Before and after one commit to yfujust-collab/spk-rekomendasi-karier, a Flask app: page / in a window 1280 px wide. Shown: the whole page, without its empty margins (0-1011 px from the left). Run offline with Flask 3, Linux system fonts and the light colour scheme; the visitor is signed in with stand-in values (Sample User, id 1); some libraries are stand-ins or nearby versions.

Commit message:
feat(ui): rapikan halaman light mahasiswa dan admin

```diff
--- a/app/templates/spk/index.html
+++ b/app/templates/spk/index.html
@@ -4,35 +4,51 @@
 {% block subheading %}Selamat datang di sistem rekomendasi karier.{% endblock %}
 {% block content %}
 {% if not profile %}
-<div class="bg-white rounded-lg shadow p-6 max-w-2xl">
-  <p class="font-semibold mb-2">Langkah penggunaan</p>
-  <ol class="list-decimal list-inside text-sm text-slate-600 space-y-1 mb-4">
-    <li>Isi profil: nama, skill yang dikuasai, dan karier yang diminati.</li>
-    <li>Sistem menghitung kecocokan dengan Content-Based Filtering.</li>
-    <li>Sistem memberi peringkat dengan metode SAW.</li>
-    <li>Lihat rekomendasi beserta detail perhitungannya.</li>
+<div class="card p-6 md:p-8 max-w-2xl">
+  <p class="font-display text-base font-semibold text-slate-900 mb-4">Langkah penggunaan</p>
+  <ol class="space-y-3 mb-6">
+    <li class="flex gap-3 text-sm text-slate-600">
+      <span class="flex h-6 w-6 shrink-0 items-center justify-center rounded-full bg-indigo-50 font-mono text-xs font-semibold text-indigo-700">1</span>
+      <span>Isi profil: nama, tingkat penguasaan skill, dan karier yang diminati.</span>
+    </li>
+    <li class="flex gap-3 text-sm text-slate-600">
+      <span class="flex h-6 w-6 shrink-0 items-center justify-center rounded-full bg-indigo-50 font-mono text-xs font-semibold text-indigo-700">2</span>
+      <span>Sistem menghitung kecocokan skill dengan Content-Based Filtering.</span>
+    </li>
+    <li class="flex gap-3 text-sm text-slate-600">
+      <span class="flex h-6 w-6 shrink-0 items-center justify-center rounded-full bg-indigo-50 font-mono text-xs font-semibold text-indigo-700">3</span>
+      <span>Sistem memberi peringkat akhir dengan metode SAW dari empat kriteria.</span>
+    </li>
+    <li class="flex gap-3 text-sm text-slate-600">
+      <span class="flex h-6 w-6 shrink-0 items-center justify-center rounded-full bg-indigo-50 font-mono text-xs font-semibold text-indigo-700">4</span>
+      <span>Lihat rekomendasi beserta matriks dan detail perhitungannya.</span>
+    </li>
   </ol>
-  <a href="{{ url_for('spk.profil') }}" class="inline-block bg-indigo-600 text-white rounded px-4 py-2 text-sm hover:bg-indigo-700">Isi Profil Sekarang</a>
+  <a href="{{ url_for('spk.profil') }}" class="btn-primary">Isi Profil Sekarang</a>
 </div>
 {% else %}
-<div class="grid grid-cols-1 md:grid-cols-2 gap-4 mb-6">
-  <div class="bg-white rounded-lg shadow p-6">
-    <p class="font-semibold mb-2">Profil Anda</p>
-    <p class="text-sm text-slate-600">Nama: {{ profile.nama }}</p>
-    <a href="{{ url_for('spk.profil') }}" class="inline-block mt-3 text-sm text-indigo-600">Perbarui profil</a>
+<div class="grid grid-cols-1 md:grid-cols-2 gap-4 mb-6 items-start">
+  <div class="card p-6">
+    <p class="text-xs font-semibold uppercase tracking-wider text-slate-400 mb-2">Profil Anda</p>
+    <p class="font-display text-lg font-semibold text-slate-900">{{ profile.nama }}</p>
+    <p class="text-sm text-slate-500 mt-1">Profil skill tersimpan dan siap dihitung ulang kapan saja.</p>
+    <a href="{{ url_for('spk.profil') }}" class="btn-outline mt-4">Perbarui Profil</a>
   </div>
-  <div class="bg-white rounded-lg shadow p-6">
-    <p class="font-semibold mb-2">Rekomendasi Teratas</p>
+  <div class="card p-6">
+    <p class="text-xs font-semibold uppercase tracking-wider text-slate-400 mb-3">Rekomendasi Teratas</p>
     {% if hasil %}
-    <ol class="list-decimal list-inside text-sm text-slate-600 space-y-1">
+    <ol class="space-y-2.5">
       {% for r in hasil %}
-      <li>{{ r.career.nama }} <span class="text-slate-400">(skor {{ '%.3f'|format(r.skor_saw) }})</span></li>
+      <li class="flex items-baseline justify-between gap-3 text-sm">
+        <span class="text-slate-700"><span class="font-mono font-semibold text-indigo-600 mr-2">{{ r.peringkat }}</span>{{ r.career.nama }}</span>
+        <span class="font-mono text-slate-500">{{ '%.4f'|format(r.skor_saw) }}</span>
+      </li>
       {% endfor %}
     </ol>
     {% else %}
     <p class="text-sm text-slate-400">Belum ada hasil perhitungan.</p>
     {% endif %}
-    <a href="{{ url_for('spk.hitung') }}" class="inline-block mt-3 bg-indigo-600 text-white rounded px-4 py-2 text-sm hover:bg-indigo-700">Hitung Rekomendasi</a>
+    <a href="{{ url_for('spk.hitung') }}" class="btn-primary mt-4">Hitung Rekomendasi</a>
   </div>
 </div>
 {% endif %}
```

__Your goal__. Write the records out again so that each one matches the original exactly.

__Answer to the exercise__.
Before and after one commit to yfujust-collab/spk-rekomendasi-karier, a Flask app: page / in a window 1280 px wide. Shown: the whole page, without its empty margins (0-1011 px from the left). Run offline with Flask 3, Linux system fonts and the light colour scheme; the visitor is signed in with stand-in values (Sample User, id 1); some libraries are stand-ins or nearby versions.

Commit message:
feat(ui): rapikan halaman light mahasiswa dan admin

```diff
--- a/app/templates/spk/index.html
+++ b/app/templates/spk/index.html
@@ -4,35 +4,51 @@
 {% block subheading %}Selamat datang di sistem rekomendasi karier.{% endblock %}
 {% block content %}
 {% if not profile %}
-<div class="bg-white rounded-lg shadow p-6 max-w-2xl">
-  <p class="font-semibold mb-2">Langkah penggunaan</p>
-  <ol class="list-decimal list-inside text-sm text-slate-600 space-y-1 mb-4">
-    <li>Isi profil: nama, skill yang dikuasai, dan karier yang diminati.</li>
-    <li>Sistem menghitung kecocokan dengan Content-Based Filtering.</li>
-    <li>Sistem memberi peringkat dengan metode SAW.</li>
-    <li>Lihat rekomendasi beserta detail perhitungannya.</li>
+<div class="card p-6 md:p-8 max-w-2xl">
+  <p class="font-display text-base font-semibold text-slate-900 mb-4">Langkah penggunaan</p>
+  <ol class="space-y-3 mb-6">
+    <li class="flex gap-3 text-sm text-slate-600">
+      <span class="flex h-6 w-6 shrink-0 items-center justify-center rounded-full bg-indigo-50 font-mono text-xs font-semibold text-indigo-700">1</span>
+      <span>Isi profil: nama, tingkat penguasaan skill, dan karier yang diminati.</span>
+    </li>
+    <li class="flex gap-3 text-sm text-slate-600">
+      <span class="flex h-6 w-6 shrink-0 items-center justify-center rounded-full bg-indigo-50 font-mono text-xs font-semibold text-indigo-700">2</span>
+      <span>Sistem menghitung kecocokan skill dengan Content-Based Filtering.</span>
+    </li>
+    <li class="flex gap-3 text-sm text-slate-600">
+      <span class="flex h-6 w-6 shrink-0 items-center justify-center rounded-full bg-indigo-50 font-mono text-xs font-semibold text-indigo-700">3</span>
+      <span>Sistem memberi peringkat akhir dengan metode SAW dari empat kriteria.</span>
+    </li>
+    <li class="flex gap-3 text-sm text-slate-600">
+      <span class="flex h-6 w-6 shrink-0 items-center justify-center rounded-full bg-indigo-50 font-mono text-xs font-semibold text-indigo-700">4</span>
+      <span>Lihat rekomendasi beserta matriks dan detail perhitungannya.</span>
+    </li>
   </ol>
-  <a href="{{ url_for('spk.profil') }}" class="inline-block bg-indigo-600 text-white rounded px-4 py-2 text-sm hover:bg-indigo-700">Isi Profil Sekarang</a>
+  <a href="{{ url_for('spk.profil') }}" class="btn-primary">Isi Profil Sekarang</a>
 </div>
 {% else %}
-<div class="grid grid-cols-1 md:grid-cols-2 gap-4 mb-6">
-  <div class="bg-white rounded-lg shadow p-6">
-    <p class="font-semibold mb-2">Profil Anda</p>
-    <p class="text-sm text-slate-600">Nama: {{ profile.nama }}</p>
-    <a href="{{ url_for('spk.profil') }}" class="inline-block mt-3 text-sm text-indigo-600">Perbarui profil</a>
+<div class="grid grid-cols-1 md:grid-cols-2 gap-4 mb-6 items-start">
+  <div class="card p-6">
+    <p class="text-xs font-semibold uppercase tracking-wider text-slate-400 mb-2">Profil Anda</p>
+    <p class="font-display text-lg font-semibold text-slate-900">{{ profile.nama }}</p>
+    <p class="text-sm text-slate-500 mt-1">Profil skill tersimpan dan siap dihitung ulang kapan saja.</p>
+    <a href="{{ url_for('spk.profil') }}" class="btn-outline mt-4">Perbarui Profil</a>
   </div>
-  <div class="bg-white rounded-lg shadow p-6">
-    <p class="font-semibold mb-2">Rekomendasi Teratas</p>
+  <div class="card p-6">
+    <p class="text-xs font-semibold uppercase tracking-wider text-slate-400 mb-3">Rekomendasi Teratas</p>
     {% if hasil %}
-    <ol class="list-decimal list-inside text-sm text-slate-600 space-y-1">
+    <ol class="space-y-2.5">
       {% for r in hasil %}
-      <li>{{ r.career.nama }} <span class="text-slate-400">(skor {{ '%.3f'|format(r.skor_saw) }})</span></li>
+      <li class="flex items-baseline justify-between gap-3 text-sm">
+        <span class="text-slate-700"><span class="font-mono font-semibold text-indigo-600 mr-2">{{ r.peringkat }}</span>{{ r.career.nama }}</span>
+        <span class="font-mono text-slate-500">{{ '%.4f'|format(r.skor_saw) }}</span>
+      </li>
       {% endfor %}
     </ol>
     {% else %}
     <p class="text-sm text-slate-400">Belum ada hasil perhitungan.</p>
     {% endif %}
-    <a href="{{ url_for('spk.hitung') }}" class="inline-block mt-3 bg-indigo-600 text-white rounded px-4 py-2 text-sm hover:bg-indigo-700">Hitung Rekomendasi</a>
+    <a href="{{ url_for('spk.hitung') }}" class="btn-primary mt-4">Hitung Rekomendasi</a>
   </div>
 </div>
 {% endif %}
```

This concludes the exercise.